Description of the task -
Each entry must come back word for word; drop the images as you go.

Input data -
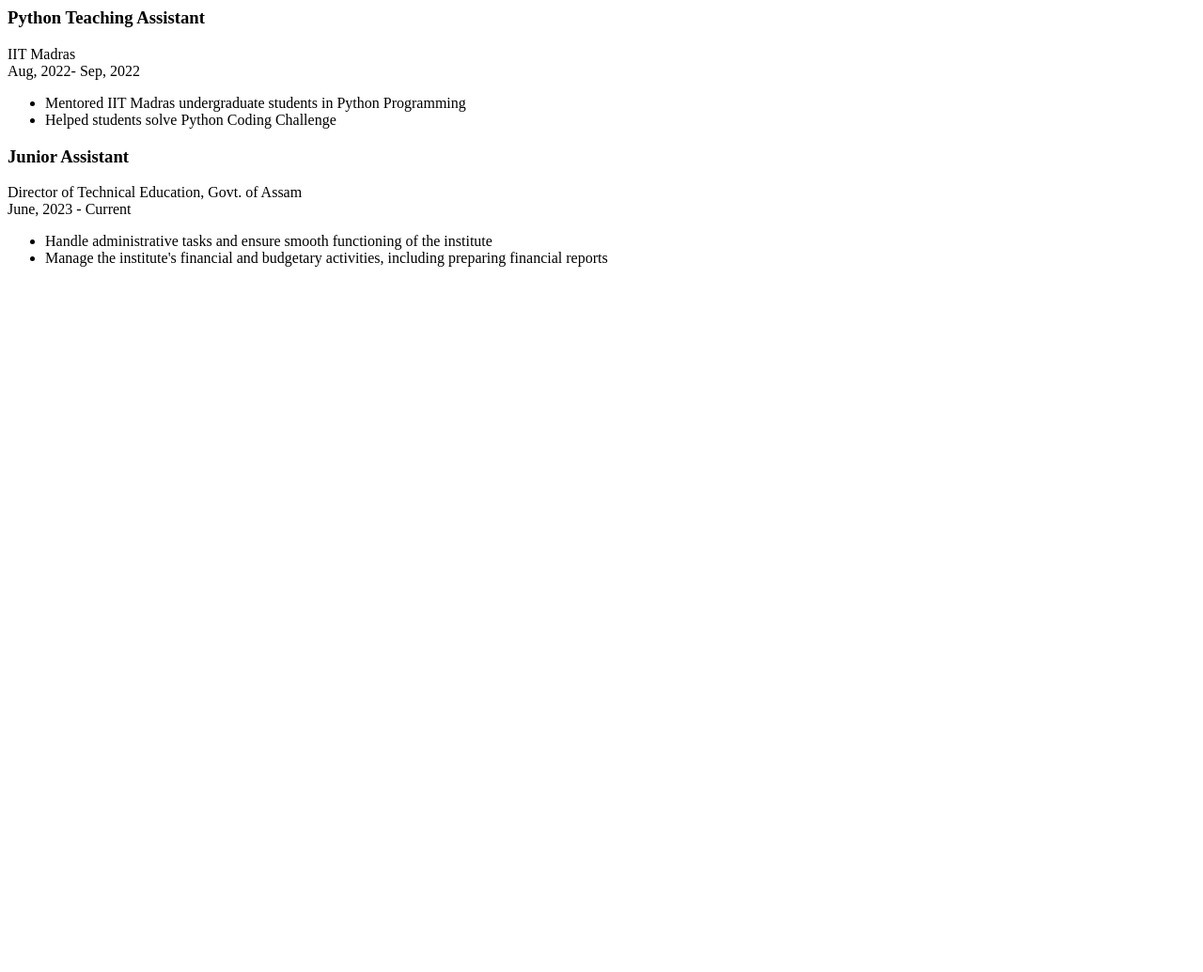
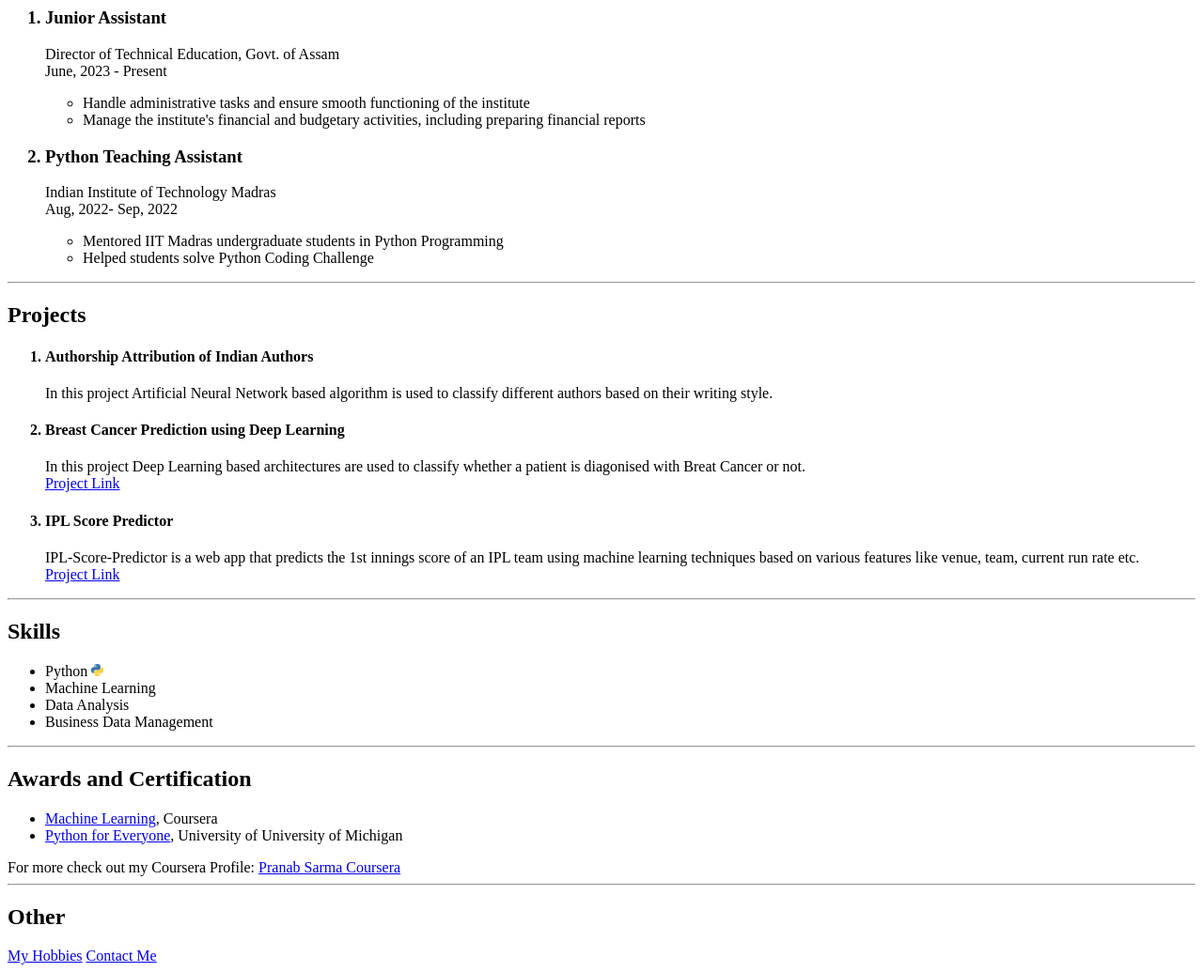
Before and after one commit to pranabsarma18/portfolio, a plain HTML site: page index.html in a window 1280 px wide. Shown: the part 574-1609 px from the top of the page at 94% size. Before the commit the page ends 874 px from the top, so only its background shows below. Drawn offline with Linux system fonts and the light colour scheme.

Commit message:
Add files via upload

```diff
--- a/index.html
+++ b/index.html
@@ -31,20 +31,77 @@
     </ul>
     <hr>
     <h2>Work Experience</h2>
-    <h3>Python Teaching Assistant</h3>
-    IIT Madras<br>
-    Aug, 2022- Sep, 2022
+    <ol>
+        <h3><li>Junior Assistant</li></h3>
+        <p>
+        Director of Technical Education, Govt. of Assam <br>
+        June, 2023 - Present
+        </p>
+            <ul>
+                <li>Handle administrative tasks and ensure smooth functioning of the institute</li>
+                <li>Manage the institute's financial and budgetary activities, including preparing financial reports</li>
+            </ul>
+
+        <h3><li>Python Teaching Assistant</li></h3>
+        <p>
+        Indian Institute of Technology Madras<br>
+        Aug, 2022- Sep, 2022
+        </p>
+            <ul>
+                <li>Mentored IIT Madras undergraduate students in Python Programming</li>
+                <li> Helped students solve Python Coding Challenge</li>
+            </ul>
+    </ol>
+    <hr>
+    <h2>Projects</h2>
+    <ol>
+        <h4><li>Authorship Attribution of Indian Authors</li></h4>
+        <p>
+            In this project Artificial Neural Network based algorithm is used to classify different authors based on their writing style.
+        </p>
+        <h4><li>Breast Cancer Prediction using Deep Learning</li></h4>
+        <p>
+            In this project Deep Learning based architectures are used to classify whether a patient is diagonised with Breat Cancer or not.<br>
+            <a href="https://github.com/pranabsarma18/breast-cancer-early-prediction-dl">Project Link</a>
+        </p>
+        <h4><li>IPL Score Predictor</li></h4>
+        <p>
+            IPL-Score-Predictor is a web app that predicts the 1st innings score of an IPL team using machine learning techniques based on various features like venue, team, current run rate etc.<br>
+            <a href="https://github.com/pranabsarma18/IPL-Score-Predictor">Project Link</a>
+        </p>
+    </ol>
+    <hr>
+    <h2>Skills</h2>
     <ul>
-        <li>Mentored IIT Madras undergraduate students in Python Programming</li>
-        <li> Helped students solve Python Coding Challenge</li>
+        <li>
+            Python <img src="./assets/images/Python-04.png" height="13" width="13">
+        </li>
+        <li>
+            Machine Learning
+        </li>
+        <li>
+            Data Analysis
+        </li>
+        <li>
+            Business Data Management
+        </li>
     </ul>
-    <h3>Junior Assistant</h3>
-    Director of Technical Education, Govt. of Assam <br>
-    June, 2023 - Current
+    <hr>
+    <h2>Awards and Certification</h2>
     <ul>
-        <li>Handle administrative tasks and ensure smooth functioning of the institute</li>
-        <li>Manage the institute's financial and budgetary activities, including preparing financial reports</li>
+        <li>
+            <a href="https://coursera.org/share/985b013a7df6dd0e316ac75e0bd3d9a3">Machine Learning</a>, Coursera
+        </li>
+        <li>
+            <a href="https://www.coursera.org/account/accomplishments/specialization/certificate/2HXHEDSR77KQ">Python for Everyone</a>, University of University of Michigan
+        </li>
     </ul>
+    For more check out my Coursera Profile: <a href="https://www.coursera.org/user/7474b37d96e8be4a6dd0f7e65fe01aea">Pranab Sarma Coursera</a>
+    <hr>
+    <h2>Other</h2>
+    <a href="./Public/hobbies.html">My Hobbies</a>
+    <a href="./Public/contact.html">Contact Me</a>
+
 
 </body>
 </html>
```
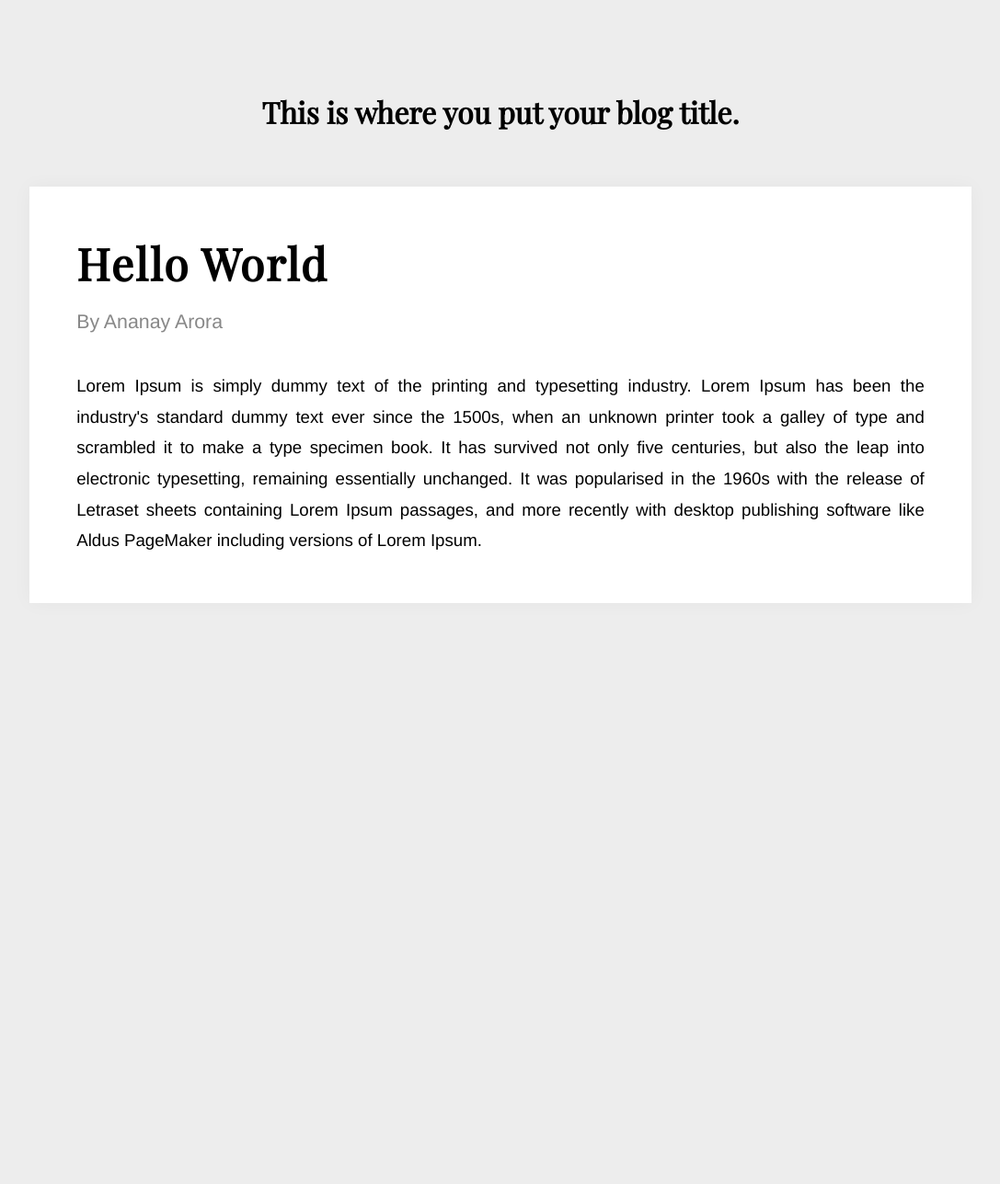
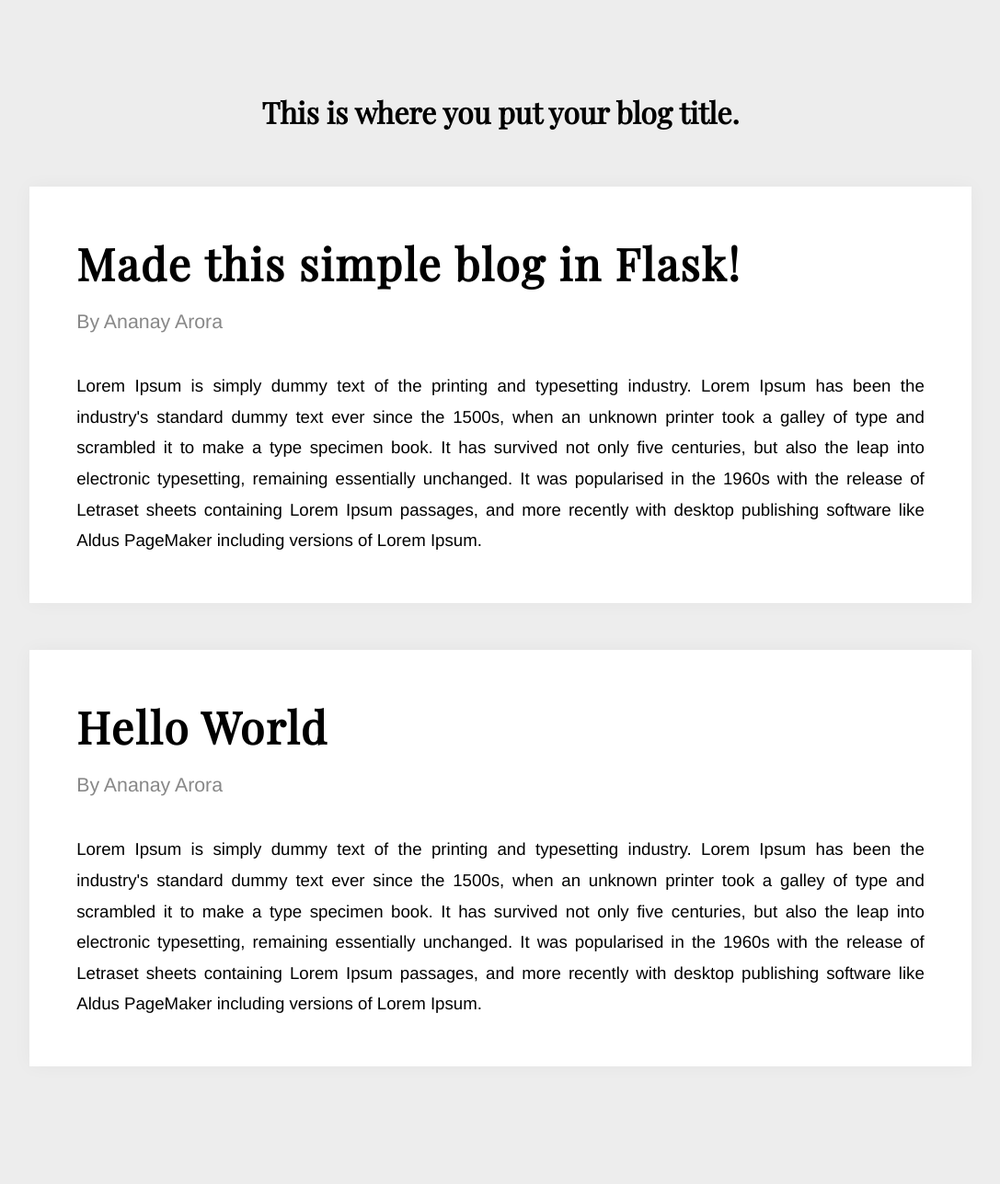
Before and after one commit to ananay/Flaskpress, a Flask app: page / in a window 1280 px wide. Shown: the whole page at 92% size, without its empty margins (96-1183 px from the left). Before the commit the page ends 656 px from the top, so only its background shows below. Run offline with Flask 2, Linux system fonts and the light colour scheme.

Commit message:
Added multiple posts

```diff
--- a/app.py
+++ b/app.py
@@ -1,17 +1,21 @@
+#!/usr/bin/env python
+
+# imports
 from flask import Flask, render_template
-app = Flask(__name__)
+import yaml
+import json
 
-posts = [
-    {
-        'author': 'Ananay Arora',
-        'title': 'Hello World',
-        'content': "Lorem Ipsum is simply dummy text of the printing and typesetting industry. Lorem Ipsum has been the industry's standard dummy text ever since the 1500s, when an unknown printer took a galley of type and scrambled it to make a type specimen book. It has survived not only five centuries, but also the leap into electronic typesetting, remaining essentially unchanged. It was popularised in the 1960s with the release of Letraset sheets containing Lorem Ipsum passages, and more recently with desktop publishing software like Aldus PageMaker including versions of Lorem Ipsum."
-    }
-]
+app = Flask(__name__) # Initialize flask
+
+# Read model and config file
+config_file = open('config.yaml')
+config = yaml.load(config_file, Loader=yaml.FullLoader)
+posts_reader = open('models/test.json')
+posts = json.loads(posts_reader.read())
 
 @app.route("/")
 def hello():
-    return render_template('index.html', posts=posts)
+    return render_template('index.html', blog_title=config['blog_name'], posts=posts)
 
 if __name__ == '__main__':
     app.run(debug=True)
--- /dev/null
+++ b/config.yaml
@@ -0,0 +1,4 @@
+# Blog config goes in here
+
+blog_name: 'This is where the blog title goes' # Name of the blog config
+spreadsheet_link: '' # Google spreadsheet link
--- /dev/null
+++ b/models/test.json
@@ -0,0 +1,13 @@
+[
+    {
+        "author": "Ananay Arora",
+        "title": "Made this simple blog in Flask!",
+        "content": "Lorem Ipsum is simply dummy text of the printing and typesetting industry. Lorem Ipsum has been the industry's standard dummy text ever since the 1500s, when an unknown printer took a galley of type and scrambled it to make a type specimen book. It has survived not only five centuries, but also the leap into electronic typesetting, remaining essentially unchanged. It was popularised in the 1960s with the release of Letraset sheets containing Lorem Ipsum passages, and more recently with desktop publishing software like Aldus PageMaker including versions of Lorem Ipsum."
+    },
+
+    {
+        "author": "Ananay Arora",
+        "title": "Hello World",
+        "content": "Lorem Ipsum is simply dummy text of the printing and typesetting industry. Lorem Ipsum has been the industry's standard dummy text ever since the 1500s, when an unknown printer took a galley of type and scrambled it to make a type specimen book. It has survived not only five centuries, but also the leap into electronic typesetting, remaining essentially unchanged. It was popularised in the 1960s with the release of Letraset sheets containing Lorem Ipsum passages, and more recently with desktop publishing software like Aldus PageMaker including versions of Lorem Ipsum."
+    }
+]
--- /dev/null
+++ b/requirements.txt
@@ -0,0 +1,2 @@
+flask
+pyyaml
--- a/static/style.css
+++ b/static/style.css
@@ -19,6 +19,10 @@ body {
 .blog_title {
     margin-top: 100px;
     font-family: 'Playfair Display';
+}
+
+.post {
+    margin-top: 5%;
 }
 
 .post .title {
--- a/templates/index.html
+++ b/templates/index.html
@@ -10,15 +10,15 @@
         <h1 class="blog_title">This is where you put your blog title.</h1>
     </center>
     <div class="posts">
+        {% for post in posts %}
         <div class="post">
-            {% for post in posts %}
-                <h1 class="title">{{ post.title }}</h1>
-                <p class="by">By {{ post.author }}</p>
-                <p class="content">
-                    {{ post.content }}
-                </p>
-            {% endfor %}
+            <h1 class="title">{{ post.title }}</h1>
+            <p class="by">By {{ post.author }}</p>
+            <p class="content">
+                {{ post.content }}
+            </p>
         </div>
+        {% endfor %}
     </div>
 
 </body>
```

Exercise answer -
Before and after one commit to pranabsarma18/portfolio, a plain HTML site: page index.html in a window 1280 px wide. Shown: the part 574-1609 px from the top of the page at 94% size. Before the commit the page ends 874 px from the top, so only its background shows below. Drawn offline with Linux system fonts and the light colour scheme.

Commit message:
Add files via upload

```diff
--- a/index.html
+++ b/index.html
@@ -31,20 +31,77 @@
     </ul>
     <hr>
     <h2>Work Experience</h2>
-    <h3>Python Teaching Assistant</h3>
-    IIT Madras<br>
-    Aug, 2022- Sep, 2022
+    <ol>
+        <h3><li>Junior Assistant</li></h3>
+        <p>
+        Director of Technical Education, Govt. of Assam <br>
+        June, 2023 - Present
+        </p>
+            <ul>
+                <li>Handle administrative tasks and ensure smooth functioning of the institute</li>
+                <li>Manage the institute's financial and budgetary activities, including preparing financial reports</li>
+            </ul>
+
+        <h3><li>Python Teaching Assistant</li></h3>
+        <p>
+        Indian Institute of Technology Madras<br>
+        Aug, 2022- Sep, 2022
+        </p>
+            <ul>
+                <li>Mentored IIT Madras undergraduate students in Python Programming</li>
+                <li> Helped students solve Python Coding Challenge</li>
+            </ul>
+    </ol>
+    <hr>
+    <h2>Projects</h2>
+    <ol>
+        <h4><li>Authorship Attribution of Indian Authors</li></h4>
+        <p>
+            In this project Artificial Neural Network based algorithm is used to classify different authors based on their writing style.
+        </p>
+        <h4><li>Breast Cancer Prediction using Deep Learning</li></h4>
+        <p>
+            In this project Deep Learning based architectures are used to classify whether a patient is diagonised with Breat Cancer or not.<br>
+            <a href="https://github.com/pranabsarma18/breast-cancer-early-prediction-dl">Project Link</a>
+        </p>
+        <h4><li>IPL Score Predictor</li></h4>
+        <p>
+            IPL-Score-Predictor is a web app that predicts the 1st innings score of an IPL team using machine learning techniques based on various features like venue, team, current run rate etc.<br>
+            <a href="https://github.com/pranabsarma18/IPL-Score-Predictor">Project Link</a>
+        </p>
+    </ol>
+    <hr>
+    <h2>Skills</h2>
     <ul>
-        <li>Mentored IIT Madras undergraduate students in Python Programming</li>
-        <li> Helped students solve Python Coding Challenge</li>
+        <li>
+            Python <img src="./assets/images/Python-04.png" height="13" width="13">
+        </li>
+        <li>
+            Machine Learning
+        </li>
+        <li>
+            Data Analysis
+        </li>
+        <li>
+            Business Data Management
+        </li>
     </ul>
-    <h3>Junior Assistant</h3>
-    Director of Technical Education, Govt. of Assam <br>
-    June, 2023 - Current
+    <hr>
+    <h2>Awards and Certification</h2>
     <ul>
-        <li>Handle administrative tasks and ensure smooth functioning of the institute</li>
-        <li>Manage the institute's financial and budgetary activities, including preparing financial reports</li>
+        <li>
+            <a href="https://coursera.org/share/985b013a7df6dd0e316ac75e0bd3d9a3">Machine Learning</a>, Coursera
+        </li>
+        <li>
+            <a href="https://www.coursera.org/account/accomplishments/specialization/certificate/2HXHEDSR77KQ">Python for Everyone</a>, University of University of Michigan
+        </li>
     </ul>
+    For more check out my Coursera Profile: <a href="https://www.coursera.org/user/7474b37d96e8be4a6dd0f7e65fe01aea">Pranab Sarma Coursera</a>
+    <hr>
+    <h2>Other</h2>
+    <a href="./Public/hobbies.html">My Hobbies</a>
+    <a href="./Public/contact.html">Contact Me</a>
+
 
 </body>
 </html>
```
Before and after one commit to ananay/Flaskpress, a Flask app: page / in a window 1280 px wide. Shown: the whole page at 92% size, without its empty margins (96-1183 px from the left). Before the commit the page ends 656 px from the top, so only its background shows below. Run offline with Flask 2, Linux system fonts and the light colour scheme.

Commit message:
Added multiple posts

```diff
--- a/app.py
+++ b/app.py
@@ -1,17 +1,21 @@
+#!/usr/bin/env python
+
+# imports
 from flask import Flask, render_template
-app = Flask(__name__)
+import yaml
+import json
 
-posts = [
-    {
-        'author': 'Ananay Arora',
-        'title': 'Hello World',
-        'content': "Lorem Ipsum is simply dummy text of the printing and typesetting industry. Lorem Ipsum has been the industry's standard dummy text ever since the 1500s, when an unknown printer took a galley of type and scrambled it to make a type specimen book. It has survived not only five centuries, but also the leap into electronic typesetting, remaining essentially unchanged. It was popularised in the 1960s with the release of Letraset sheets containing Lorem Ipsum passages, and more recently with desktop publishing software like Aldus PageMaker including versions of Lorem Ipsum."
-    }
-]
+app = Flask(__name__) # Initialize flask
+
+# Read model and config file
+config_file = open('config.yaml')
+config = yaml.load(config_file, Loader=yaml.FullLoader)
+posts_reader = open('models/test.json')
+posts = json.loads(posts_reader.read())
 
 @app.route("/")
 def hello():
-    return render_template('index.html', posts=posts)
+    return render_template('index.html', blog_title=config['blog_name'], posts=posts)
 
 if __name__ == '__main__':
     app.run(debug=True)
--- /dev/null
+++ b/config.yaml
@@ -0,0 +1,4 @@
+# Blog config goes in here
+
+blog_name: 'This is where the blog title goes' # Name of the blog config
+spreadsheet_link: '' # Google spreadsheet link
--- /dev/null
+++ b/models/test.json
@@ -0,0 +1,13 @@
+[
+    {
+        "author": "Ananay Arora",
+        "title": "Made this simple blog in Flask!",
+        "content": "Lorem Ipsum is simply dummy text of the printing and typesetting industry. Lorem Ipsum has been the industry's standard dummy text ever since the 1500s, when an unknown printer took a galley of type and scrambled it to make a type specimen book. It has survived not only five centuries, but also the leap into electronic typesetting, remaining essentially unchanged. It was popularised in the 1960s with the release of Letraset sheets containing Lorem Ipsum passages, and more recently with desktop publishing software like Aldus PageMaker including versions of Lorem Ipsum."
+    },
+
+    {
+        "author": "Ananay Arora",
+        "title": "Hello World",
+        "content": "Lorem Ipsum is simply dummy text of the printing and typesetting industry. Lorem Ipsum has been the industry's standard dummy text ever since the 1500s, when an unknown printer took a galley of type and scrambled it to make a type specimen book. It has survived not only five centuries, but also the leap into electronic typesetting, remaining essentially unchanged. It was popularised in the 1960s with the release of Letraset sheets containing Lorem Ipsum passages, and more recently with desktop publishing software like Aldus PageMaker including versions of Lorem Ipsum."
+    }
+]
--- /dev/null
+++ b/requirements.txt
@@ -0,0 +1,2 @@
+flask
+pyyaml
--- a/static/style.css
+++ b/static/style.css
@@ -19,6 +19,10 @@ body {
 .blog_title {
     margin-top: 100px;
     font-family: 'Playfair Display';
+}
+
+.post {
+    margin-top: 5%;
 }
 
 .post .title {
--- a/templates/index.html
+++ b/templates/index.html
@@ -10,15 +10,15 @@
         <h1 class="blog_title">This is where you put your blog title.</h1>
     </center>
     <div class="posts">
+        {% for post in posts %}
         <div class="post">
-            {% for post in posts %}
-                <h1 class="title">{{ post.title }}</h1>
-                <p class="by">By {{ post.author }}</p>
-                <p class="content">
-                    {{ post.content }}
-                </p>
-            {% endfor %}
+            <h1 class="title">{{ post.title }}</h1>
+            <p class="by">By {{ post.author }}</p>
+            <p class="content">
+                {{ post.content }}
+            </p>
         </div>
+        {% endfor %}
     </div>
 
 </body>
```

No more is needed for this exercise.